There' are about 2500 coupons. Indeed, the whole land is a vast archeological reservation that protects the legacy of antique civilisations. It is of course not possible to describe in a single item and show all of Myanmar's thousand different symbols and symbols in a single series. Therefore we only want to tell you about the most prominent memorial, the Shwedagon Pagoda (Stupa).
It is a cupola symbolising Buddha's teaching. Myanmar's main city, Yangon (Rangoon), is known for the country's most celebrated Stupa, the Shwedagon Pagoda, along with a sanctuary area. Its name comes from "Shwe" (Burmese for "gold") and "Dagon" (in former times this village was located where the Yangon of today exists).
But they were able to supply part of the holy treasury - they took eight heads of the Buddha founder's hair to Myanmar. Shwedagon is the only shrine in the worid with four Buddhistic remains of such great value. Digging a pit on a mound near Dagon, building a grave and covering it with a gold flag.
On top of this, several Stupa's were made of different materials: gold, argentine, pewter, copper, plumb, marmor, steel and bricks. Only in 1774 did the Shwedagon Pagoda reach its present altitude. Following several alterations by King Hsinbyushin, it reaches a level of 99 metres above the table.

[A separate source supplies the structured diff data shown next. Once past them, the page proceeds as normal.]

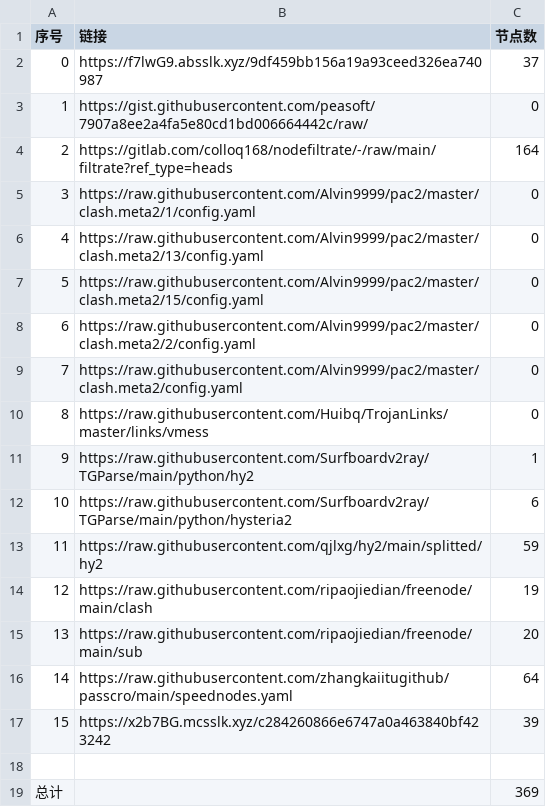
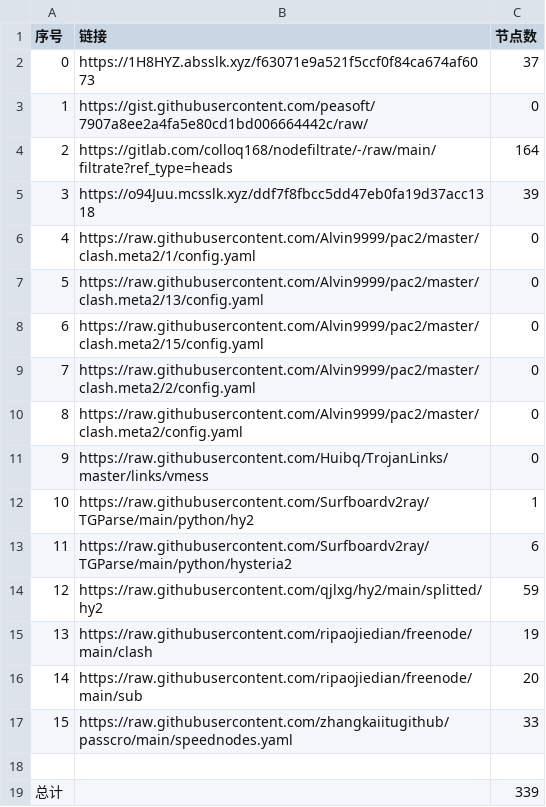
Before and after one commit to sileopro/NoMoreWalls, a CSV file: list_result.csv, drawn as a sheet; removed rows and columns are numbered as before the commit, all else as after; the diff names each change by its address in the sheet, - before the commit and + after, or states it on an @@ line.

```diff
--- a/list_result.csv
+++ b/list_result.csv
-B2 (链接): https://f7lwG9.absslk.xyz/9df459bb156a19a93ceed326ea740987
+B2 (链接): https://1H8HYZ.absslk.xyz/f63071e9a521f5ccf0f84ca674af6073
+row 5: 3 | https://o94Juu.mcsslk.xyz/ddf7f8fbcc5dd47eb0fa19d37acc1318 | 39
@@ column A (序号) renumbered between rows 6 and 17 @@
-C17 (节点数): 64
+C17 (节点数): 33
-row 17: 15 | https://x2b7BG.mcsslk.xyz/c284260866e6747a0a463840bf423242 | 39
-C19 (节点数): 369
+C19 (节点数): 339
```
Also changed, not shown: 32 other files.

Simultaneously, the Shwedagon pit began to look as it does now. The sixty-eight stupa are all gilt, while the shwedagon itself is covered with gilt panels from top to bottom. 8, 000 pieces of gilt, 5000 jewels, 2000 gems and semi-precious gems were used to adorn the principal page.
It is not astonishing that the stupa has been looted over the years and some parts, such as the three hundred year old jewelled church belltower, are now doomed. But the Shwedagon Pagoda in Myanmar has lived to see our day in its full splendour. On the circumference of the Temples hang wood flail clocks in the vicinity.
Myanmar's emblem symbolizes this nation like the Moscow Kremlin Russia or Mount Fuji Japan. Shwedagon Temples is one of the biggest architectonic complexes not only in Myanmar, but throughout Southeast Asia. One can always see the gold skittle of the main stupa tens of kilometres from Yangon, both from the ocean and from the countryside.
To get to the cloakroom you have to go up the highest mountain.